Even the sound effect were treated with care, and besides the requisite engine thrusts, there are some subtle effects that lend a sense of weirdness – chiefly the metal clangs played forward-reverse, with sound sucked backwards as the men walk in the weightless ship using magnetic boots.
The visual compositions and Technicolor photography is quite nice, although the source print for Image’s DVD is mediocre. The details are sharp and the colour registration isn’t as hazy as other period films on DVD (Belles on Their Toes, for example, or King Solomon’s Mines), but there are splices, jumps, scratches, and low volume sound that mar the experience of seeing this cinema and sci-fi milestone.
Efforts should really be made not only for a definitive restoration, but a decent special edition loaded with publicity ephemera, a dense commentary track, isolated music score (so little of Stevens’ music exists on disc), and a featurette and gallery on the spectacular matte paintings by Cheseley Bonestall.
Much like Pal’s War of the Worlds (1953), the painted backgrounds are hypnotic in their evocation of a barren lonely moon, and a mystical star-speckled sky.

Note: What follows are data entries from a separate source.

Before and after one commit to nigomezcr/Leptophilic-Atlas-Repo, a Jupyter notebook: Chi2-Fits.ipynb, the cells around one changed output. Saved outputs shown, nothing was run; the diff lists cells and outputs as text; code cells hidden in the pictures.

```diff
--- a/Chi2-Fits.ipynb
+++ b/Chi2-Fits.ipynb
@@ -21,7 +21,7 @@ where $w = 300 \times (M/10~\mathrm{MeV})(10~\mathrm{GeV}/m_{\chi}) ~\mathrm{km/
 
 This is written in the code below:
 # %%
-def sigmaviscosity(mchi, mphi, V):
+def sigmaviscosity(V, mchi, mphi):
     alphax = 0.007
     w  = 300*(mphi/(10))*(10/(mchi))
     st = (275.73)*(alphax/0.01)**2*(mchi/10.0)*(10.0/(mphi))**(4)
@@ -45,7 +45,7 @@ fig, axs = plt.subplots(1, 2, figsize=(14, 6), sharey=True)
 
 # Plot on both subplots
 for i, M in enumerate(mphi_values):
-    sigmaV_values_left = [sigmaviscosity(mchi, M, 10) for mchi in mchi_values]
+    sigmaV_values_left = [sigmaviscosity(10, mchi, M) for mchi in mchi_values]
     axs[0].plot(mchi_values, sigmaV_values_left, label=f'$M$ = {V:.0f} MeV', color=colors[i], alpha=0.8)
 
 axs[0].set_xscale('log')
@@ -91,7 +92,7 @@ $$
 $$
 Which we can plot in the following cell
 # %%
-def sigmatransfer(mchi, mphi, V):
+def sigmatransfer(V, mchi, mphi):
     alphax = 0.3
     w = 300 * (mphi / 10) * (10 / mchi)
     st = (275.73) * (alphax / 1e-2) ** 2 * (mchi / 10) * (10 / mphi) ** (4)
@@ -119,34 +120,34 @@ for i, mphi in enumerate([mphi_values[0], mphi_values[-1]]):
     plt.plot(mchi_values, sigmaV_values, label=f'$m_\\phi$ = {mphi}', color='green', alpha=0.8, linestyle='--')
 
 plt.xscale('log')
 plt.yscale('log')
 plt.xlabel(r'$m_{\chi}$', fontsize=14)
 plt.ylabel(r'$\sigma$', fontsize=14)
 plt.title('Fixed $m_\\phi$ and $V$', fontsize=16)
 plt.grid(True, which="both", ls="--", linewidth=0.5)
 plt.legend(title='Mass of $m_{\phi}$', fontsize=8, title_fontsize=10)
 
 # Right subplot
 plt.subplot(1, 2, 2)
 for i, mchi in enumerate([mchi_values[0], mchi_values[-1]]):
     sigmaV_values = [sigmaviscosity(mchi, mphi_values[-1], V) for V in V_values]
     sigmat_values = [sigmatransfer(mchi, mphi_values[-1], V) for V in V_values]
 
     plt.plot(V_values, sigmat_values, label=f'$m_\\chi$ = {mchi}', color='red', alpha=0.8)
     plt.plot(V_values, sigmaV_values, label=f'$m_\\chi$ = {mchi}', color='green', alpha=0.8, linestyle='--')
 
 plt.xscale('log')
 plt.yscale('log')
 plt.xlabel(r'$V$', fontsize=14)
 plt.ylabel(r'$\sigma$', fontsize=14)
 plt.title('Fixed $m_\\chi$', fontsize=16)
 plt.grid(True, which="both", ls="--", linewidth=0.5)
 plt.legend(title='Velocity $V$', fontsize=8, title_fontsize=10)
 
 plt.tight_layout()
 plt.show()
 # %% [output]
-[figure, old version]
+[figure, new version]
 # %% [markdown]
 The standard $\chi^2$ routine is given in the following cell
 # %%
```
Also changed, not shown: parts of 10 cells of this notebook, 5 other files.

The paintings are also in the moon backdrops that maintain the illusion of a vast moonscape when the spacesuit visors are reflecting the studio carbon lamps a few feet from the actors.
Sci-fi fans will also get a kick out of seeing the ship and suit designs that became props in lesser films, as well as iconic gear necessary for space travel in fifties films. The inaugural launch is also notable for a lengthy sequence showing the effects of G-force on the astronauts’ faces, which are exaggerated here with clever makeup, and were wanly imitated in two scenes in the B-grade Queen of Outer Space (1958).
Following the success of Destination Moon, Pal followed up with several more space flicks, including When Worlds Collide (1951), The War of the Worlds (1953), and Conquest of Space (1955).
Other tales by Robert Heinlein spun into films include Project Moon Base (1953), and Starship Troopers (1997).
© 2009 Mark R. Hasan